User interface change data:
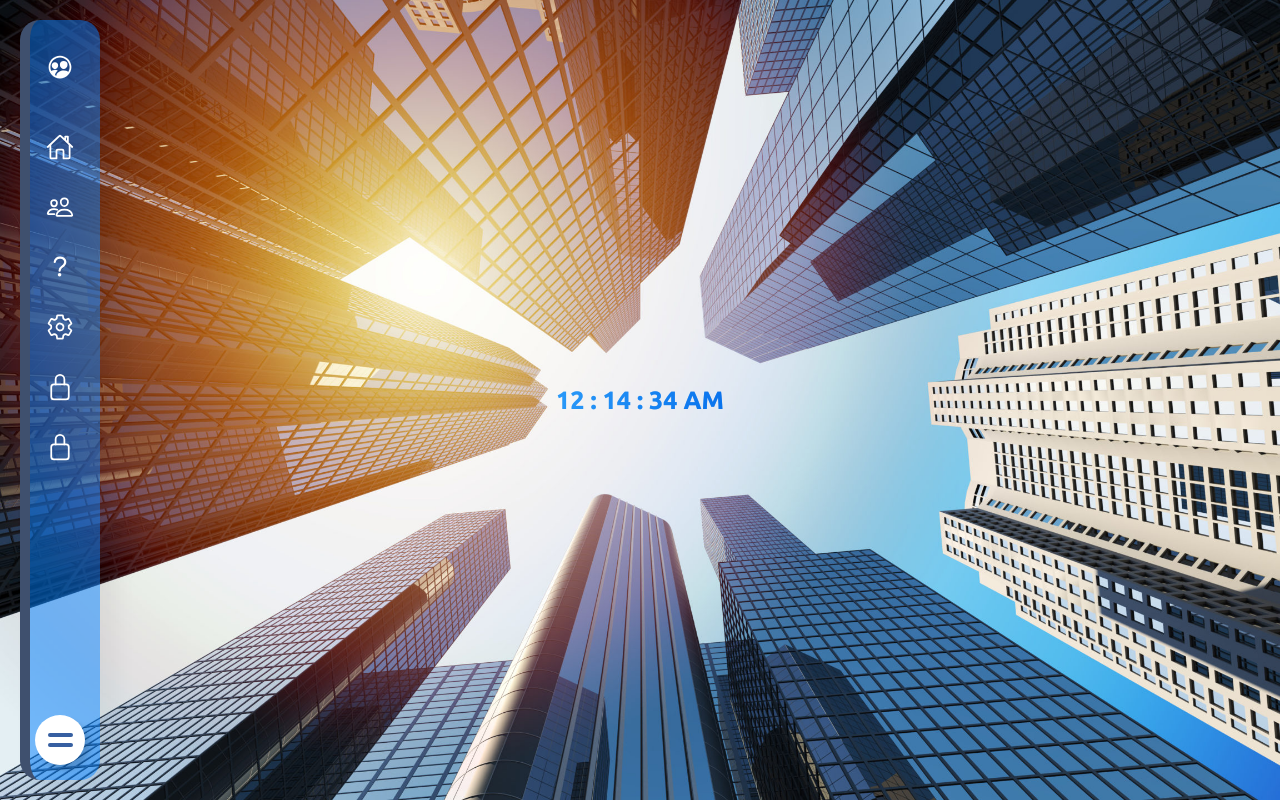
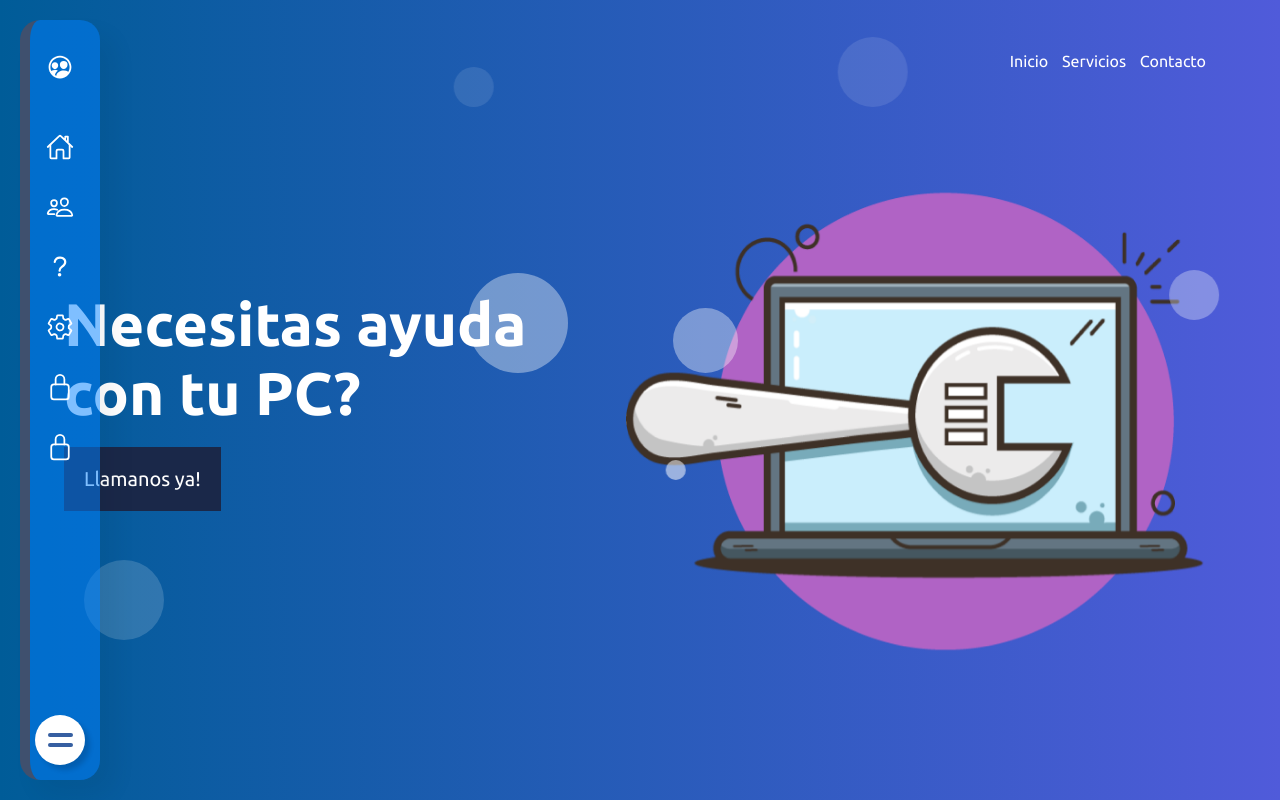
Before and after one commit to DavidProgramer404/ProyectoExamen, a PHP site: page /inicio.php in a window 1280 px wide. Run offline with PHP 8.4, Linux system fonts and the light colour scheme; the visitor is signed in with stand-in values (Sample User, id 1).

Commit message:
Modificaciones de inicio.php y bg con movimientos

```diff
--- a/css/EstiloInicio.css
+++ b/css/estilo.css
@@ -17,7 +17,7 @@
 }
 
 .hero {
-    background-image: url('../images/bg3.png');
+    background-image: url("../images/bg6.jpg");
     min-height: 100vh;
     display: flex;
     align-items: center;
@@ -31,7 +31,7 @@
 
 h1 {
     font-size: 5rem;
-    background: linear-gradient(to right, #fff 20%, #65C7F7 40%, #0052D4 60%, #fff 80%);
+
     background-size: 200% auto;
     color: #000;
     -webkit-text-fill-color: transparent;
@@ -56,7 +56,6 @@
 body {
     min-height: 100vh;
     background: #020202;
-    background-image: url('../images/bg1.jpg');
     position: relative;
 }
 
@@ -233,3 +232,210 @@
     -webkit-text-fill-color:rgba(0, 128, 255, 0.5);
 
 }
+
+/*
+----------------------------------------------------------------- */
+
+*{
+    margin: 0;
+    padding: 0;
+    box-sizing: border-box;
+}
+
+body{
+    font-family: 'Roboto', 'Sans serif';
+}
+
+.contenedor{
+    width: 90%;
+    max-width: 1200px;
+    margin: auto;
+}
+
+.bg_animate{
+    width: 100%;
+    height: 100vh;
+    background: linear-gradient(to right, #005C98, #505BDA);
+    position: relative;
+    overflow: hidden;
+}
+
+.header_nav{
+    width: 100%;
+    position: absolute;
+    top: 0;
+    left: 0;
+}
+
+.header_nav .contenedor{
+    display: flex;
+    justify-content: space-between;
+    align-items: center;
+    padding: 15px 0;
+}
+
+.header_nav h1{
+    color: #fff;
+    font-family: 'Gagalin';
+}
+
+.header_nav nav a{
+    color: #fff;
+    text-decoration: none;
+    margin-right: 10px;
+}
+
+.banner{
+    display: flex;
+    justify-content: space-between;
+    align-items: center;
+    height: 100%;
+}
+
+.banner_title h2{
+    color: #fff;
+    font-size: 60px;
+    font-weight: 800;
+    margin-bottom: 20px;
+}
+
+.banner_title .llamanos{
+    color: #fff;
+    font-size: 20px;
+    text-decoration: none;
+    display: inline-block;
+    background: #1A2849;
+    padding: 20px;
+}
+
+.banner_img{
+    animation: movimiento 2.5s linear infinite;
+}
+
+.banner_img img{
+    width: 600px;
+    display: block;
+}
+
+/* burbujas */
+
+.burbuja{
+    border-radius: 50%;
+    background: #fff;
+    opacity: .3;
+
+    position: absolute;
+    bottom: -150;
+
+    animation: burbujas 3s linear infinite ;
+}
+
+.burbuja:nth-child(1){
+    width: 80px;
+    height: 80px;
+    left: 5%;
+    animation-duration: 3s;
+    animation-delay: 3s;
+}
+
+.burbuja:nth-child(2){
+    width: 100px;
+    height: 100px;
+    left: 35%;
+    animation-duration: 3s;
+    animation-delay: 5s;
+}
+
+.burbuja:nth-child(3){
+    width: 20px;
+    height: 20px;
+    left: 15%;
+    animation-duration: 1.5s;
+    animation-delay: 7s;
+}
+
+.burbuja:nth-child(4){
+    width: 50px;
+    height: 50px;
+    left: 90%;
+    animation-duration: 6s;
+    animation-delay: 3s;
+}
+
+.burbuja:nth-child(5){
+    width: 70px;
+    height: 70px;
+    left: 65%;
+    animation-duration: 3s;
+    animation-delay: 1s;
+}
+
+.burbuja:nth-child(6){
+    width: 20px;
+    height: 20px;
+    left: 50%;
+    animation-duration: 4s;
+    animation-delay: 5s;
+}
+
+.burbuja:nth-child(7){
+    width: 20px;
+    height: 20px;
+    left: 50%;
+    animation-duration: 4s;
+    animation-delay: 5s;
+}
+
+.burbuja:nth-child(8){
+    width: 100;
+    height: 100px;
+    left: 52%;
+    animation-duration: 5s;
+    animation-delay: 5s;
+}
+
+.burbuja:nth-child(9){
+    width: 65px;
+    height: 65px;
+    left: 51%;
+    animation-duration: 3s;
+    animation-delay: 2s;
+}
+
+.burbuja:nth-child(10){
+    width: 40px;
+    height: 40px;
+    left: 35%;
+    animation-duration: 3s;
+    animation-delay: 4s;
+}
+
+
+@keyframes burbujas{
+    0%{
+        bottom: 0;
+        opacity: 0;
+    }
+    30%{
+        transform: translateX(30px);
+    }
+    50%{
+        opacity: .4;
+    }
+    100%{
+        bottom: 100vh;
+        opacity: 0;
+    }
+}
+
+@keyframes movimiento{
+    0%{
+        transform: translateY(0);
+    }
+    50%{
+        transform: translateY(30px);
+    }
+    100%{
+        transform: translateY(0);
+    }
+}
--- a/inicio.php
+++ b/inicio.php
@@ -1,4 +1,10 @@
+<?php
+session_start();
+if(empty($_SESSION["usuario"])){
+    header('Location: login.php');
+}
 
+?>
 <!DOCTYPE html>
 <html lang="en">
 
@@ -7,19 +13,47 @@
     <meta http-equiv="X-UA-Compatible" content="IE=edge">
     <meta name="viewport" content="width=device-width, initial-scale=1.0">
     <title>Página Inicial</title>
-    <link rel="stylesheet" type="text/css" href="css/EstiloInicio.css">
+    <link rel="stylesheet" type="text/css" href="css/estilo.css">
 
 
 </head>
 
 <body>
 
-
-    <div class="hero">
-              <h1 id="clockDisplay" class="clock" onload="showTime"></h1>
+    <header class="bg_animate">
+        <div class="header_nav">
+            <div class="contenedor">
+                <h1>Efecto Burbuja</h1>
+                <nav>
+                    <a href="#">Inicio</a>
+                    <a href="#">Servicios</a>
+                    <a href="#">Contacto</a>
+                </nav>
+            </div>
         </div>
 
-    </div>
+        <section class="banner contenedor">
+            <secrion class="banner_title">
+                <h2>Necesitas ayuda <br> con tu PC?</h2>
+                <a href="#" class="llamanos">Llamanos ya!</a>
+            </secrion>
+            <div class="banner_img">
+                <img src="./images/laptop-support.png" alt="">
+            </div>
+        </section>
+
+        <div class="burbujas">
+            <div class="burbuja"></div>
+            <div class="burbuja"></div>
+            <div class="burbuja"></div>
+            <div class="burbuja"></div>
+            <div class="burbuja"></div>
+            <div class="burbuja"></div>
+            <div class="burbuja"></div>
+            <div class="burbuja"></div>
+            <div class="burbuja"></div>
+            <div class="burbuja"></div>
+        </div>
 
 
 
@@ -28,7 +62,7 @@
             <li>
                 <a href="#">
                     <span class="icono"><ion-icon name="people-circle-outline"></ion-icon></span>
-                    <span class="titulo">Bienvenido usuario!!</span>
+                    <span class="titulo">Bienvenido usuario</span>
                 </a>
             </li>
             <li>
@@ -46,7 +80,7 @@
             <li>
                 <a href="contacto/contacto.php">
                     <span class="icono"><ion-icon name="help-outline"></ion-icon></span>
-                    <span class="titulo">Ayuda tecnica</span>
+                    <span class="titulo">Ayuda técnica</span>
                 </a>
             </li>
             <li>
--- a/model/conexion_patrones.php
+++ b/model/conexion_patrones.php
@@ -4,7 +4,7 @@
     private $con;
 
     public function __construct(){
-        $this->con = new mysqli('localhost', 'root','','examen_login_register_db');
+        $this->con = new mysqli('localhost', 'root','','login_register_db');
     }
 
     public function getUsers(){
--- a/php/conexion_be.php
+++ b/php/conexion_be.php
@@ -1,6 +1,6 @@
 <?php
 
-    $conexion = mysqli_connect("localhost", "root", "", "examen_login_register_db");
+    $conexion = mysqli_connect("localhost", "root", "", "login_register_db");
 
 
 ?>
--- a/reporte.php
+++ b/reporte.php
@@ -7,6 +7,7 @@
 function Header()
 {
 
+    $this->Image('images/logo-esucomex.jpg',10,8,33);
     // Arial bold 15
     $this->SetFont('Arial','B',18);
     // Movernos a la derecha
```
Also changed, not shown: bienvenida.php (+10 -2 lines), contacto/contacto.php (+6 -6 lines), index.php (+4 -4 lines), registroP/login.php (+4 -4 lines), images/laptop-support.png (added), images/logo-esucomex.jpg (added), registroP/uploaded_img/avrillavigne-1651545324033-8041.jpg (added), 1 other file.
* * *
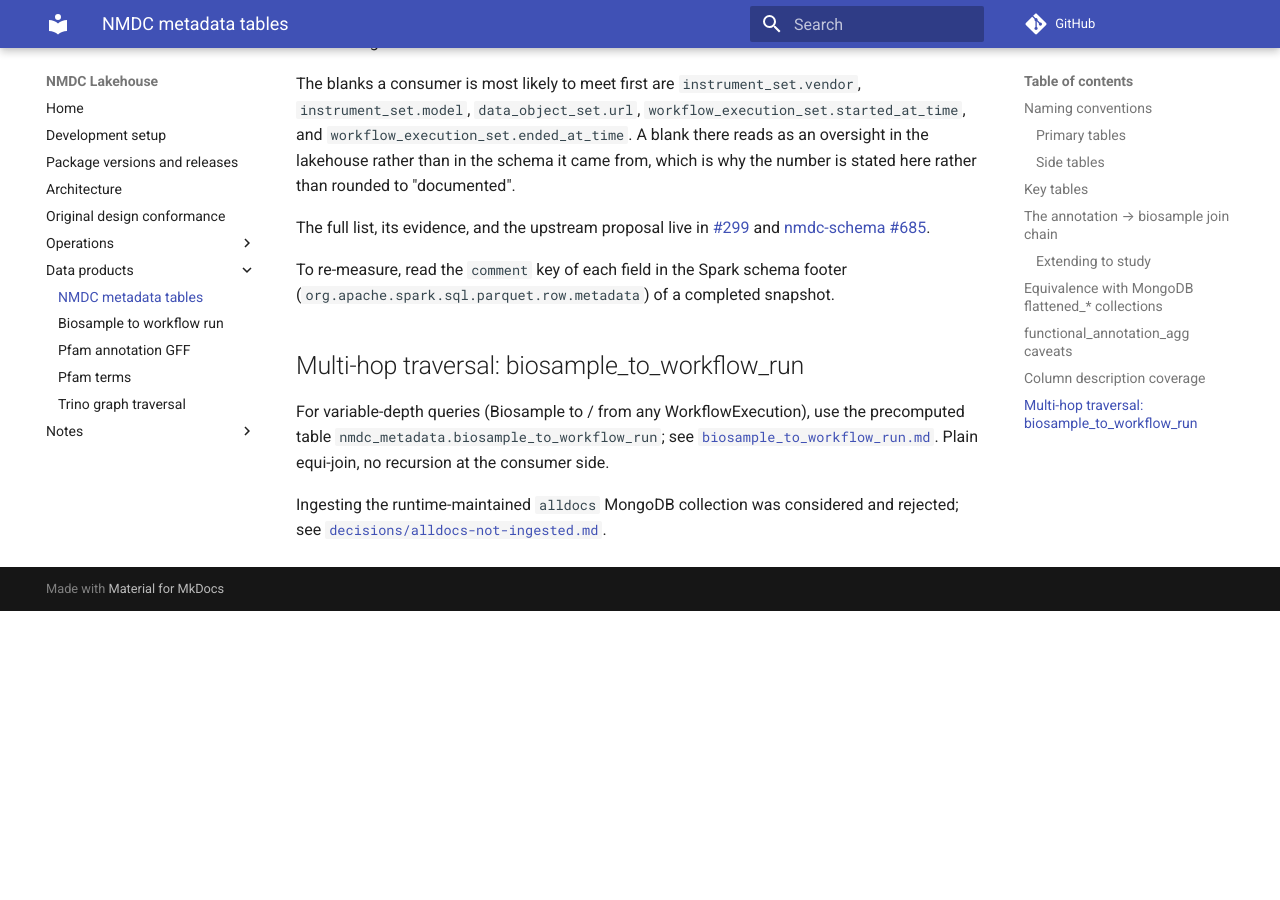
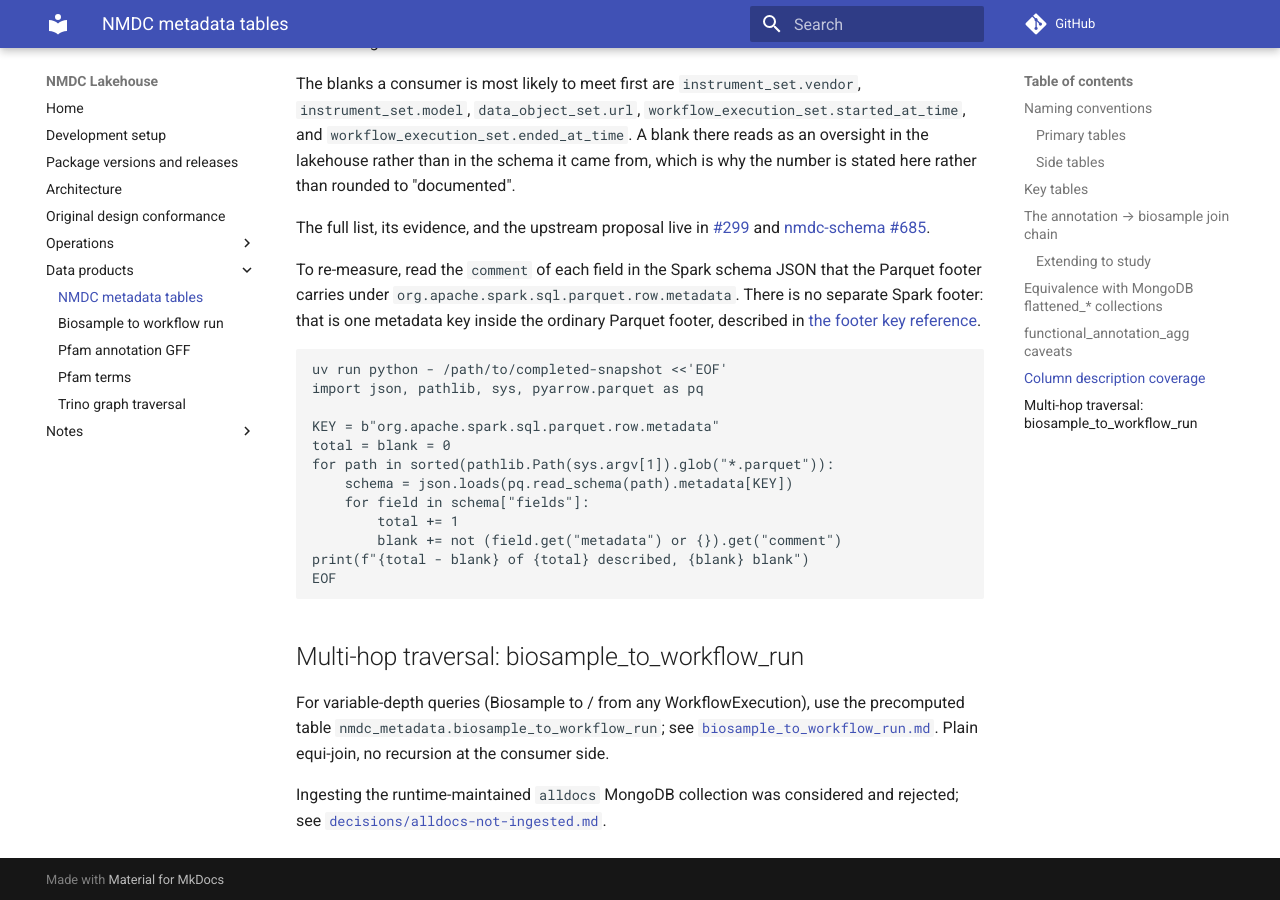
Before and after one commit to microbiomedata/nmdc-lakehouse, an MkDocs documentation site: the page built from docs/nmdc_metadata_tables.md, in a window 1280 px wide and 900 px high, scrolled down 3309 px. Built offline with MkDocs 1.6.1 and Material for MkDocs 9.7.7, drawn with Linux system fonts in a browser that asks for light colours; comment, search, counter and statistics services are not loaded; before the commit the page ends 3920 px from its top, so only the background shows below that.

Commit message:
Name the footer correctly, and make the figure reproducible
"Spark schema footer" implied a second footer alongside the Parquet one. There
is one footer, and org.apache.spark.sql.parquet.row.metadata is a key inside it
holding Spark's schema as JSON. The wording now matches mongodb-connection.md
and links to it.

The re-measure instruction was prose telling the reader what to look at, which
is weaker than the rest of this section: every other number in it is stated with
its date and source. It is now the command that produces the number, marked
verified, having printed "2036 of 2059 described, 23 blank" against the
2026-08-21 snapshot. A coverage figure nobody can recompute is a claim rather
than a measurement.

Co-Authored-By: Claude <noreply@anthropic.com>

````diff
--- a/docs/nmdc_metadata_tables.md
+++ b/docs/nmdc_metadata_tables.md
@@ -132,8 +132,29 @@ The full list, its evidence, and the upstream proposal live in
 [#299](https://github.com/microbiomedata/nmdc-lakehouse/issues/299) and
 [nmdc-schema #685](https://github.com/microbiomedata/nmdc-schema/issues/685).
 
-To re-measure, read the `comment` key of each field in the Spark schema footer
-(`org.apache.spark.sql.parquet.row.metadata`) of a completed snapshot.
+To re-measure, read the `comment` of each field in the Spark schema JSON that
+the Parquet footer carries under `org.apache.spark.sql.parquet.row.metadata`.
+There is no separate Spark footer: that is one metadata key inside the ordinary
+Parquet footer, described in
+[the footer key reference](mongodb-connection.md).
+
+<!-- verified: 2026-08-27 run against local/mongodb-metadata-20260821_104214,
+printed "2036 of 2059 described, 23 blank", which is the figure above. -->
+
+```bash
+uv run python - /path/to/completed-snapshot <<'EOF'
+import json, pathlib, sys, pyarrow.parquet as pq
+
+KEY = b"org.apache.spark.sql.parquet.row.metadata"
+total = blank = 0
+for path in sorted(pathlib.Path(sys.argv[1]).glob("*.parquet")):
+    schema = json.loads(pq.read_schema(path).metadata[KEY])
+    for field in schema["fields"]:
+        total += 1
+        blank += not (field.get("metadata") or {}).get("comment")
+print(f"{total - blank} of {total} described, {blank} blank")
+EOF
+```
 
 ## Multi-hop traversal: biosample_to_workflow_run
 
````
==
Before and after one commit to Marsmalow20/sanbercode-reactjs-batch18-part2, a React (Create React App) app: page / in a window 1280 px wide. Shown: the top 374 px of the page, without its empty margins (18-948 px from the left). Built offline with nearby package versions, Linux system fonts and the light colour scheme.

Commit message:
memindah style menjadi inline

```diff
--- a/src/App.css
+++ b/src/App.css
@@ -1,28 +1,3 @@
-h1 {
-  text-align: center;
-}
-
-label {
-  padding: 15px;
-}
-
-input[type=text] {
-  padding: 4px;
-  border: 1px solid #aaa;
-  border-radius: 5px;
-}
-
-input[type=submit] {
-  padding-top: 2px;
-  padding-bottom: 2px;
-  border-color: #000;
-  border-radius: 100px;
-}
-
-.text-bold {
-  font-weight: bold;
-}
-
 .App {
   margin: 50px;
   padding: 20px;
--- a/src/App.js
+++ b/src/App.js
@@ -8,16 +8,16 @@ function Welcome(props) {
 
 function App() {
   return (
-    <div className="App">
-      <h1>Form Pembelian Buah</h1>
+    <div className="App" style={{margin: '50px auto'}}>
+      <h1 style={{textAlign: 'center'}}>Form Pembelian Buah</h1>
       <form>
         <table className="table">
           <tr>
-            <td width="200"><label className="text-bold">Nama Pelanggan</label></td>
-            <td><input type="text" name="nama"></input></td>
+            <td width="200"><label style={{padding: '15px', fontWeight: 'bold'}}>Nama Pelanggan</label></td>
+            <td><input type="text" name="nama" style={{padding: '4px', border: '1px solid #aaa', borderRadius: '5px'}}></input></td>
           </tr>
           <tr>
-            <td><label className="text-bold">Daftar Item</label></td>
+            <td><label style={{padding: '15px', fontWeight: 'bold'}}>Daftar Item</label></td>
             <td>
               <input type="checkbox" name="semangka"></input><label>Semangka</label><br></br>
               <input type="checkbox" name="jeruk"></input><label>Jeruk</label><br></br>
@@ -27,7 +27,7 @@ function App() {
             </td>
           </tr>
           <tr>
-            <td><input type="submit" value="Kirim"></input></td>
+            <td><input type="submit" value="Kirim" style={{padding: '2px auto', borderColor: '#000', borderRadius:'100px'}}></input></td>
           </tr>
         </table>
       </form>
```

Activity: In the records above, find each line holding "child" and copy it.

Written solution:
+.burbuja:nth-child(1){
+.burbuja:nth-child(2){
+.burbuja:nth-child(3){
+.burbuja:nth-child(4){
+.burbuja:nth-child(5){
+.burbuja:nth-child(6){
+.burbuja:nth-child(7){
+.burbuja:nth-child(8){
+.burbuja:nth-child(9){
+.burbuja:nth-child(10){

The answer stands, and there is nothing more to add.